Not currently. The number of licenses is capped, and the WSLCB isn’t opening up applications for new licenses anytime in the foreseeable future.

Can I sample my own product?

RCW 69.50.385 gave the WSLCB board the authority to create a licensing procedure so that common carriers can transport marijuana and marijuana products from one licensed facility to another. In other words, the person who drives your bud harvest to the processor needs to get a license from the WSLCB. The Marijuana Transportation License fee is $250.

Yes. You can hold up to three of one kind of license (such as three producer licenses).

Tier One: less than two thousand square feet.
Tier Two: two thousand square feet to 10 thousand square feet.
Tier Three: 10 thousand square feet to 30 thousand square feet.

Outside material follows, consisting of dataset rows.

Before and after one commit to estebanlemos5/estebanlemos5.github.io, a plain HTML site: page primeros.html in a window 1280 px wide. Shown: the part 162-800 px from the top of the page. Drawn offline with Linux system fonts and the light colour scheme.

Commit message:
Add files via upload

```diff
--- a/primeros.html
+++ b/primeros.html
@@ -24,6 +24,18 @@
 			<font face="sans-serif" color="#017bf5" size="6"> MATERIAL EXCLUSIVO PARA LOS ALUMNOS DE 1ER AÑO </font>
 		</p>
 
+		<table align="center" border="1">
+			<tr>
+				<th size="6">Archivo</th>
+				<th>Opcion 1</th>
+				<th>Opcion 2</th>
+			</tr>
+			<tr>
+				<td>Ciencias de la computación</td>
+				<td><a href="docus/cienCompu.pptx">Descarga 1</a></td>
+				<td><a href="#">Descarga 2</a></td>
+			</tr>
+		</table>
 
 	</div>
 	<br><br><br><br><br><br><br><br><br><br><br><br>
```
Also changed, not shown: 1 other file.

Can I apply for a new Washington marijuana producer license?

Originally, I-502 rules dictated that all financiers must be Washington residents, living in-state for at least three months. Legislative changes have relaxed somewhat since then. It’s possible to apply to the WSLCB to accept funds from an out-of-state financier. You’ll have to submit an Application for Additional Funding to the WSLCB and receive approval. Out-of-state financiers have to be US residents.

One nice thing about growing marijuana (as opposed to selling it as a retailer) is that you don’t have to sweat finding the most convenient place for customers. In fact, for security purposes, an out-of-the-way location can be a bonus. This can make it a little easier to abide by the state’s zoning requirements.

Can i grow marijuana in washington state

1 oz. of useable cannabis

Growing it

Like tobacco, smoking cannabis in any indoor location is subject to the restrictions of the Washington state’s Smoking in Public Places law (RCW 70.160). Not sure how this applies to you? Ask your hotel about their rules regarding smoking or using in rooms.

Coming

Over 21? Here’s how much you can have on you at one time: